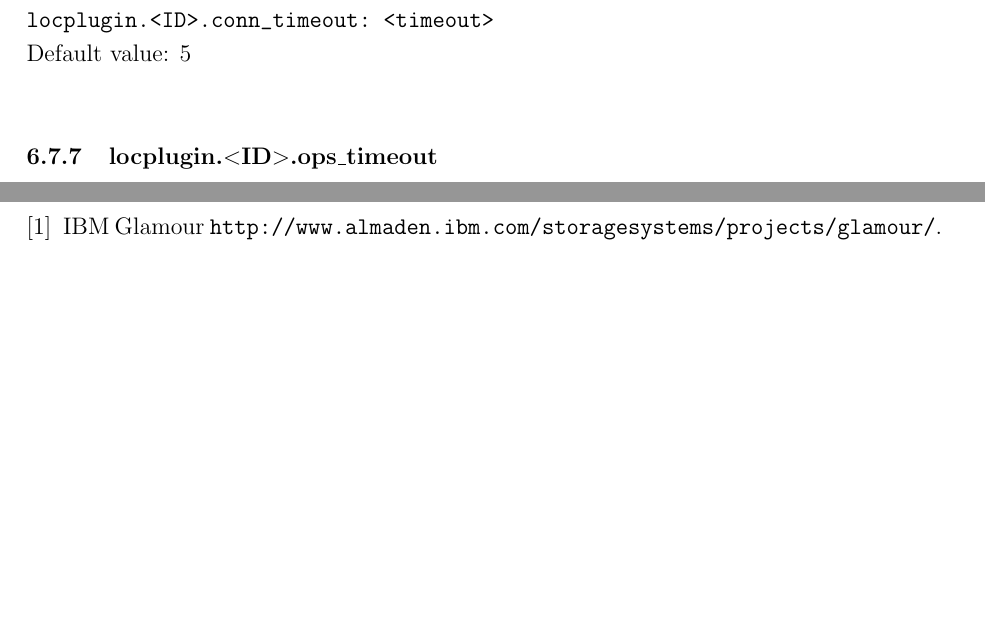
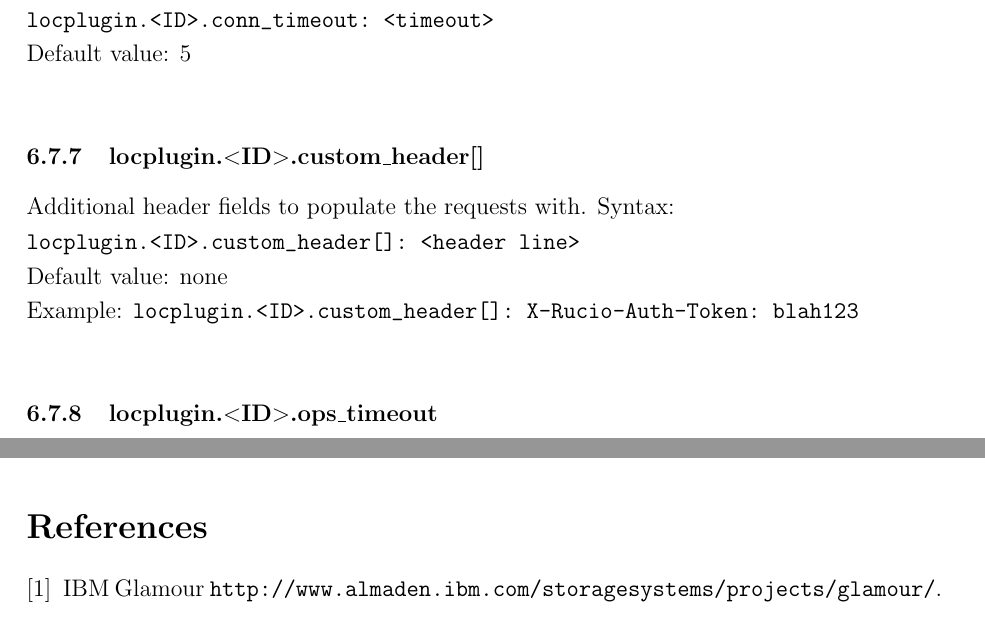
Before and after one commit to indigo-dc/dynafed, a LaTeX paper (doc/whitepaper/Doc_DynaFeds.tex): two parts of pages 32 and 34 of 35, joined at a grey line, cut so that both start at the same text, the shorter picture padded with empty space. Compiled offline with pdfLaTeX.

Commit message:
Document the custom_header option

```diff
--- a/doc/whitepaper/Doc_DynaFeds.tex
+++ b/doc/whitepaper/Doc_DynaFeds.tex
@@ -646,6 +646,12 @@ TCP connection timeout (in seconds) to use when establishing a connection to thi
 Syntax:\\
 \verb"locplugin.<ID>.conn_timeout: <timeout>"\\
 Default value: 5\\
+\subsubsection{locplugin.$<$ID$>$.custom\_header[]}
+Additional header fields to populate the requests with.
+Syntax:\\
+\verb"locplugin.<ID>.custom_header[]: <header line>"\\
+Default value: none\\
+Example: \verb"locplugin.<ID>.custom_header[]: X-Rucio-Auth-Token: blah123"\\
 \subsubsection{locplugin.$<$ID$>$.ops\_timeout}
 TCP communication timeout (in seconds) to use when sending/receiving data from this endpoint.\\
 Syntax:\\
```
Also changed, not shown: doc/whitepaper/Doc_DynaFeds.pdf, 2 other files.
━━━━━━━━━━━━━━━━━━━━━━━━━━━━━━
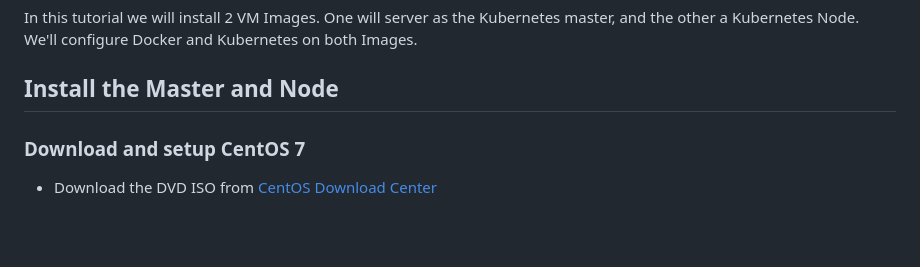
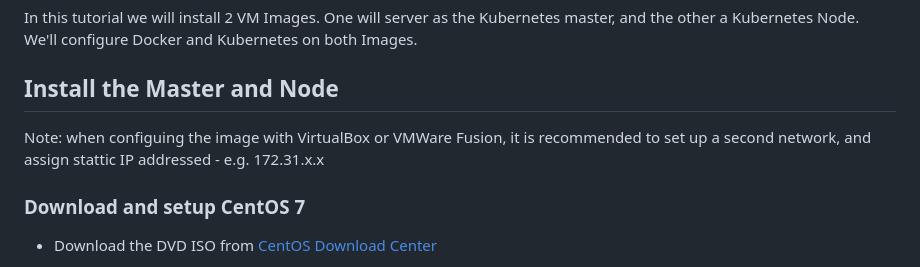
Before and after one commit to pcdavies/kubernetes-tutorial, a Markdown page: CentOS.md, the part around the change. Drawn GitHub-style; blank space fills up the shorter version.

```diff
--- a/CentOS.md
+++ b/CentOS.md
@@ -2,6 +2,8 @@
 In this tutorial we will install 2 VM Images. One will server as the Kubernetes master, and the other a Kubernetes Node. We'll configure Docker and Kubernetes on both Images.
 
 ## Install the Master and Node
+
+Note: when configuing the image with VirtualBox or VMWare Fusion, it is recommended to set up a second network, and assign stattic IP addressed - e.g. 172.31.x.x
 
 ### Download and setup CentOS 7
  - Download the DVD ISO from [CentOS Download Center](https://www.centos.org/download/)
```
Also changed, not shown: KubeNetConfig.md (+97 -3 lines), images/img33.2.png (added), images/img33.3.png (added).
━━━━━━━━━━━━━━━━━━━━━━━━━━━━━━
_Activity_
Please reproduce exactly the lines in the listing above from the one containing "Before and after one commit to indigo-dc/dynafed, a" through the one containing "Also changed, not shown: doc/whitepaper/Doc_DynaFeds.pdf, 2", both included, and nothing more.

_Solution for this task_
Before and after one commit to indigo-dc/dynafed, a LaTeX paper (doc/whitepaper/Doc_DynaFeds.tex): two parts of pages 32 and 34 of 35, joined at a grey line, cut so that both start at the same text, the shorter picture padded with empty space. Compiled offline with pdfLaTeX.

Commit message:
Document the custom_header option

```diff
--- a/doc/whitepaper/Doc_DynaFeds.tex
+++ b/doc/whitepaper/Doc_DynaFeds.tex
@@ -646,6 +646,12 @@ TCP connection timeout (in seconds) to use when establishing a connection to thi
 Syntax:\\
 \verb"locplugin.<ID>.conn_timeout: <timeout>"\\
 Default value: 5\\
+\subsubsection{locplugin.$<$ID$>$.custom\_header[]}
+Additional header fields to populate the requests with.
+Syntax:\\
+\verb"locplugin.<ID>.custom_header[]: <header line>"\\
+Default value: none\\
+Example: \verb"locplugin.<ID>.custom_header[]: X-Rucio-Auth-Token: blah123"\\
 \subsubsection{locplugin.$<$ID$>$.ops\_timeout}
 TCP communication timeout (in seconds) to use when sending/receiving data from this endpoint.\\
 Syntax:\\
```
Also changed, not shown: doc/whitepaper/Doc_DynaFeds.pdf, 2 other files.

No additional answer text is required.